Still, I find myself disagreeing with Catherine Shaffer on using boycotts or similar sorts of pressure to influence the sponsors of speech I disagree with.
I guess my logic is this: I totally support the right of people to say things I disagree with; I just don’t feel like they have a right to make a good living saying it.
I’d oppose a boycott aimed at an ISP who hosts objectionable speech—that’s an effort to block the speech. I’d feel the same way about an effort aimed at convincing a venue not to allow a speaker to present his message.
But even a fairly successful effort to convince advertisers to pull funding from an objectionable speaker wouldn’t bring the speaker’s income to zero. There’ll always be some sponsors out there who’ll support even the most offensive speech, and if they want to pay enough to be associated with it to allow the speaker to pay his domain registration and hosting fees, I’m all for it. Heck, if they’ll pay enough to allow a radio personality enough to see the show broadcast on the airwaves, that’s okay too. But if pressure on the advertisers means that the speaker has to get a day job because his offensive speech no longer earns enough money to cover the rest of the bills, I think that’s probably a win.

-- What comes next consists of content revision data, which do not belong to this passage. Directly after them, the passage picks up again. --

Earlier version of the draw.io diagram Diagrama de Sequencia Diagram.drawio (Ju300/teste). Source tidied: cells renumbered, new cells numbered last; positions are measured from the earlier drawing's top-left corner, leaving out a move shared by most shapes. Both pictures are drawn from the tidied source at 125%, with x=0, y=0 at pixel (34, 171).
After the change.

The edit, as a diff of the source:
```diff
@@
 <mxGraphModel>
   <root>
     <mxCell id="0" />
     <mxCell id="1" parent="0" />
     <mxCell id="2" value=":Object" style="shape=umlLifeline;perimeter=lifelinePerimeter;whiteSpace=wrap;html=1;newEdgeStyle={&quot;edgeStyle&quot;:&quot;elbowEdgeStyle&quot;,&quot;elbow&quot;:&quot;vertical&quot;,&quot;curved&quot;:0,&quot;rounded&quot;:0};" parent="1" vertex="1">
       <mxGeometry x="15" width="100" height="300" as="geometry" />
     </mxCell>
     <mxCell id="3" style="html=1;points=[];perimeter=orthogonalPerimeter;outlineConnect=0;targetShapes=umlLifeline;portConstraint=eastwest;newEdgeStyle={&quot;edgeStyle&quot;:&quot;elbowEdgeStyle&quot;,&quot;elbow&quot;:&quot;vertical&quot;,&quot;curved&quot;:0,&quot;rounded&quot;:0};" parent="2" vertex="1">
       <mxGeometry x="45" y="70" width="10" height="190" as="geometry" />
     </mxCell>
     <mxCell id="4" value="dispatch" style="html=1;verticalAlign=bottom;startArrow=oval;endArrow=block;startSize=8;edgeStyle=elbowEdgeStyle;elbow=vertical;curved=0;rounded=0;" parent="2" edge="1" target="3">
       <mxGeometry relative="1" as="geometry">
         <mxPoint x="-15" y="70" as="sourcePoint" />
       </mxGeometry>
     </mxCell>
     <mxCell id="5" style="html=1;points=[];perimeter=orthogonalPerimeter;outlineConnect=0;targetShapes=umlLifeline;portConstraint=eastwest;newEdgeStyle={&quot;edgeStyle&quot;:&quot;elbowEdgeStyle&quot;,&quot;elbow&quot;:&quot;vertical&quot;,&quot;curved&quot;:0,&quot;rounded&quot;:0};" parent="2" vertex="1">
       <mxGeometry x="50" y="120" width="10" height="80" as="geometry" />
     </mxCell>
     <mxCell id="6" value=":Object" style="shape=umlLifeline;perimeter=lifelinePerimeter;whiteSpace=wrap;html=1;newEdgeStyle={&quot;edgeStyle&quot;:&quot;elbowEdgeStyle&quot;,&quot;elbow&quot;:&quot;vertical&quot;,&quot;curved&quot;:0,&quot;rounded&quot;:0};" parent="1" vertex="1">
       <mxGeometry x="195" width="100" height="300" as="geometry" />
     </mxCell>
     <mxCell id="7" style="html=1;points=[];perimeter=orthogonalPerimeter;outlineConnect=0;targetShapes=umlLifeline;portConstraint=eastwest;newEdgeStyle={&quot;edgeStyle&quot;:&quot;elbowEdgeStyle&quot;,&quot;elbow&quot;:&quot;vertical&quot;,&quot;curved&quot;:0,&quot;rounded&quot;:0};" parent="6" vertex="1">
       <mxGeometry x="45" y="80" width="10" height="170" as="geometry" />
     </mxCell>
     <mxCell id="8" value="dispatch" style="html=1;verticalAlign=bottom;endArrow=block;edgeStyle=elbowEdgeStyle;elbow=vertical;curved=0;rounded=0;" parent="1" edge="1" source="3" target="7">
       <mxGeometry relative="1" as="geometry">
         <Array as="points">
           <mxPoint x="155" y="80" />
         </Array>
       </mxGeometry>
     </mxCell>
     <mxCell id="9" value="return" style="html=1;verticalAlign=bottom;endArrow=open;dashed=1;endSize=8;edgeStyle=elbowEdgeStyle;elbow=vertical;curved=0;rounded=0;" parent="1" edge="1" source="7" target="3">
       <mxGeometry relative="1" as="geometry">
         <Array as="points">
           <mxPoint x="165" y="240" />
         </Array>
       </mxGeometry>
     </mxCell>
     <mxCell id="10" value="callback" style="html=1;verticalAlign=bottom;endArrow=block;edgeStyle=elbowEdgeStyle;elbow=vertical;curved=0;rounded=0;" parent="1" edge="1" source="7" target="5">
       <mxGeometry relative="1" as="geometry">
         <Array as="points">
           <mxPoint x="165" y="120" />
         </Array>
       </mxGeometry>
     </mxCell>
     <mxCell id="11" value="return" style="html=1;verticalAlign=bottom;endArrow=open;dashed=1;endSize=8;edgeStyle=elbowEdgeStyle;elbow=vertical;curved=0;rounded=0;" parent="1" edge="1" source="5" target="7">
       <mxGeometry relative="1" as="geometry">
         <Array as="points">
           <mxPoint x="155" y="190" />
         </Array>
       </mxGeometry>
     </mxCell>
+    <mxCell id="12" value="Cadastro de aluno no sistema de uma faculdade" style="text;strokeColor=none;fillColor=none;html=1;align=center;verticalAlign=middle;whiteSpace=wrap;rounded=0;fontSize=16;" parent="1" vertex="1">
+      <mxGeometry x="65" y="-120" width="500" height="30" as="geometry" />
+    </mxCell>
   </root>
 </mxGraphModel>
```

(In practice, except for the most universally offensive speech, trying to organize a boycott is probably counterproductive, because people who agree with the speech will rally around.)
A modestly (or even highly) effective effort to reduce the income-earning power of offensive speech seems like a good thing. I don’t think it works against free speech.